<<<<

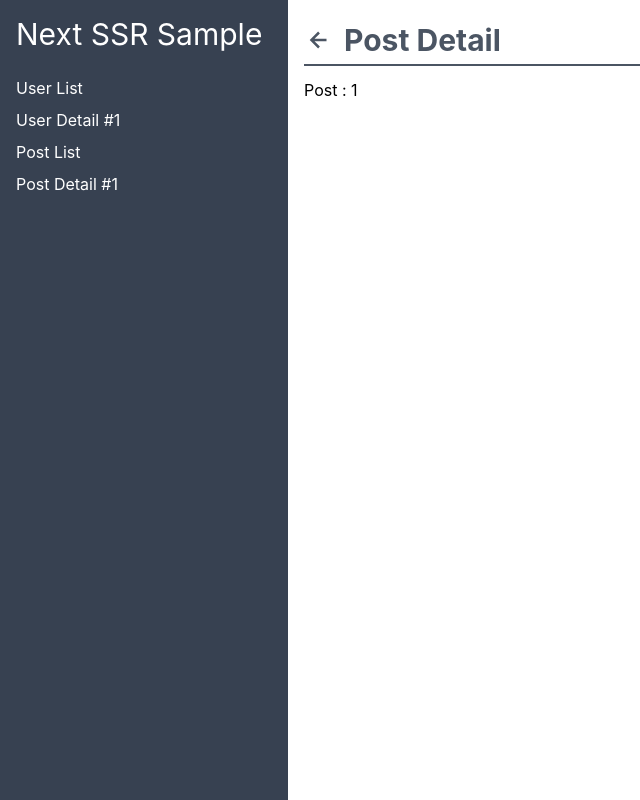
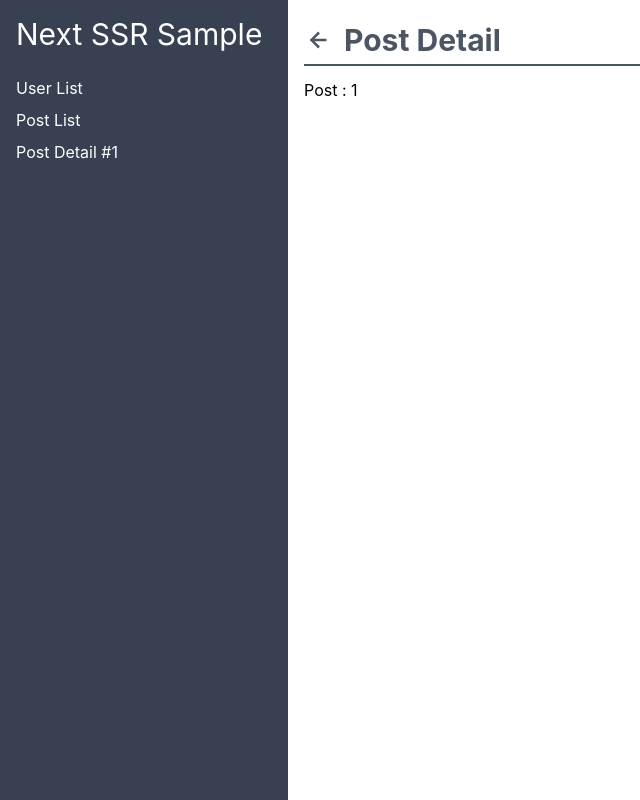
Before and after one commit to minsnew/nextjs-ssr-test, a Next.js app: page /posts/1 in a window 1280 px wide. Shown: the whole page, without its empty margins (0-640 px from the left). Built offline with nearby package versions, Linux system fonts and the light colour scheme.

Commit message:
feat: remove not used link

```diff
--- a/src/components/Menu/index.tsx
+++ b/src/components/Menu/index.tsx
@@ -5,11 +5,6 @@ const Menu = () => {
     <div className="w-72 h-screen flex flex-col p-4 bg-gray-700 text-white">
       <MenuItem name="Next SSR Sample" pathname="/" className="mb-6 text-3xl" />
       <MenuItem name="User List" pathname="/users" />
-      <MenuItem
-        name="User Detail #1"
-        pathname="/users/[id]"
-        query={{ id: 1 }}
-      />
       <MenuItem name="Post List" pathname="/posts" />
       <MenuItem
         name="Post Detail #1"
```
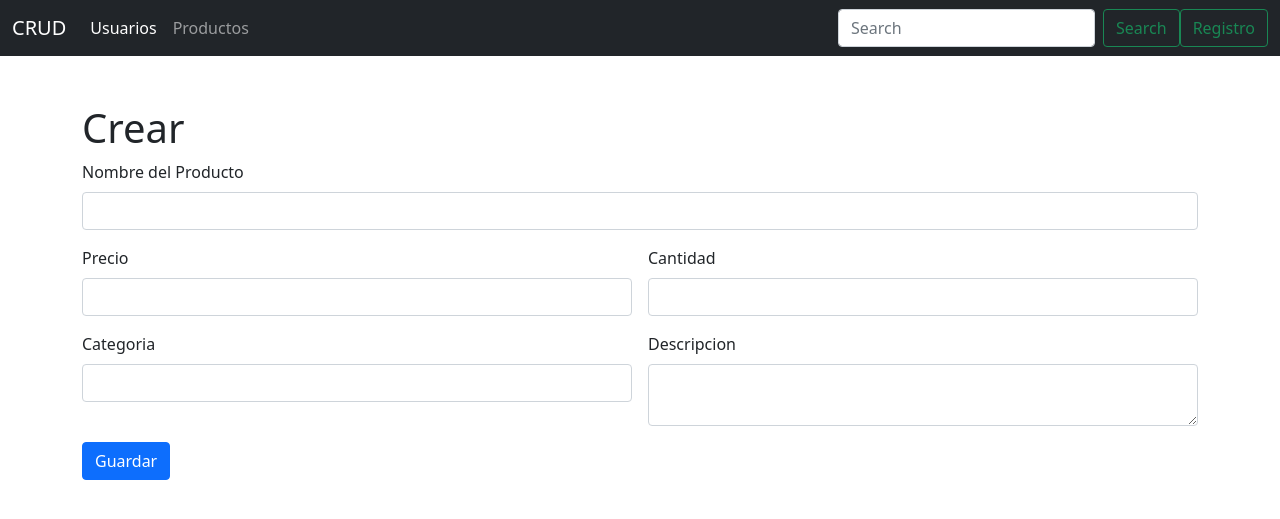
After one commit to pedroed89/crud, a PHP site: page /crear-producto.php in a window 1280 px wide. The commit adds this page. Shown: the top 519 px of the page. Run offline with PHP 8.4, Linux system fonts and the light colour scheme; data that the repository does not hold is empty; some libraries are stand-ins or nearby versions.

Commit message:
abm producto

```diff
--- /dev/null
+++ b/crear-producto.php
@@ -0,0 +1,68 @@
+<?php
+
+include('shared/header.php');
+
+$id = isset($_GET["id"]) ? $_GET["id"] :0;
+$nombre = "";
+$precio = "";
+$cantidad = "";
+$categoria = "";
+$descripcion = "";
+include('db.php');
+    $q = "SELECT id,nombre,cantidad,precio,descripcion,categoria FROM producto WHERE id = $id";
+    $response = $connection->query($q);
+    if ($response->num_rows > 0) {
+      while($row = $response->fetch_assoc()) {
+        $cantidad = $row['cantidad'];
+        $precio = $row['precio'];
+        $nombre = $row['nombre'];
+        $categoria =$row['categoria'];
+        $descripcion =$row['descripcion'];
+      }
+  }
+
+?>
+
+<div class="container">
+  <?php
+
+    if($id===0){
+      echo "<h1>Crear</h1>";
+    }
+    else{
+      echo "<h1>Editar</h1>";
+    }
+
+
+  ?>
+<form action="validations/producto-valid.php" method="post" class="row g-3">
+<div class="col-12">
+    <input type="hidden" name="id" value="<?php echo $id;?>">
+    <label for="nombre" class="form-label">Nombre del Producto</label>
+    <input type="text" value="<?php echo $nombre;?>"name="nombre" class="form-control" id="nombre" placeholder="">
+  </div>
+  <div class="col-md-6">
+    <label for="inputEmail4" class="form-label">Precio</label>
+    <input type="text" value="<?php echo $precio;?>" name="precio" class="form-control" id="inputEmail4">
+  </div>
+  <div class="col-md-6">
+    <label for="cantidad" class="form-label">Cantidad</label>
+    <input type="text" class="form-control" value="<?php echo $cantidad;?>" id="cantidad" name="cantidad" placeholder="">
+  </div>
+  <div class="col-md-6">
+    <label for="username" class="form-label">Categoria</label>
+    <input type="number" class="form-control" value="<?php echo $categoria;?>" id="categoria" name="categoria" placeholder="">
+  </div>
+  <div class="col-md-6">
+    <label for="username" class="form-label">Descripcion</label>
+    <textarea type="text" class="form-control" id="descripcion" name="descripcion" placeholder=""><?php echo $descripcion;?></textarea>
+  </div>
+
+  <div class="col-12">
+    <button type="submit" class="btn btn-primary">Guardar</button>
+  </div>
+</form>
+</div>
+
+
+<?php include('shared/footer.php'); ?>
--- a/shared/header.php
+++ b/shared/header.php
@@ -20,10 +20,10 @@
     <div class="collapse navbar-collapse" id="navbarSupportedContent">
       <ul class="navbar-nav me-auto mb-2 mb-lg-0">
         <li class="nav-item">
-          <a class="nav-link active" aria-current="page" href="/crud">Home</a>
+          <a class="nav-link active" aria-current="page" href="/crud">Usuarios</a>
         </li>
         <li class="nav-item">
-          <a class="nav-link" href="#">Link</a>
+          <a class="nav-link" href="productos.php">Productos</a>
         </li>
       </ul>
       <form class="d-flex">
```
Also changed, not shown: productos.php (added, +53 -0 lines), validations/product-delete.php (added, +12 -0 lines), validations/producto-valid.php (added, +25 -0 lines).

>>>>

### EXERCISE:
Show each line from the material above where the string "label" can be found.

### PROBLEM SOLUTION:
+    <label for="nombre" class="form-label">Nombre del Producto</label>
+    <label for="inputEmail4" class="form-label">Precio</label>
+    <label for="cantidad" class="form-label">Cantidad</label>
+    <label for="username" class="form-label">Categoria</label>
+    <label for="username" class="form-label">Descripcion</label>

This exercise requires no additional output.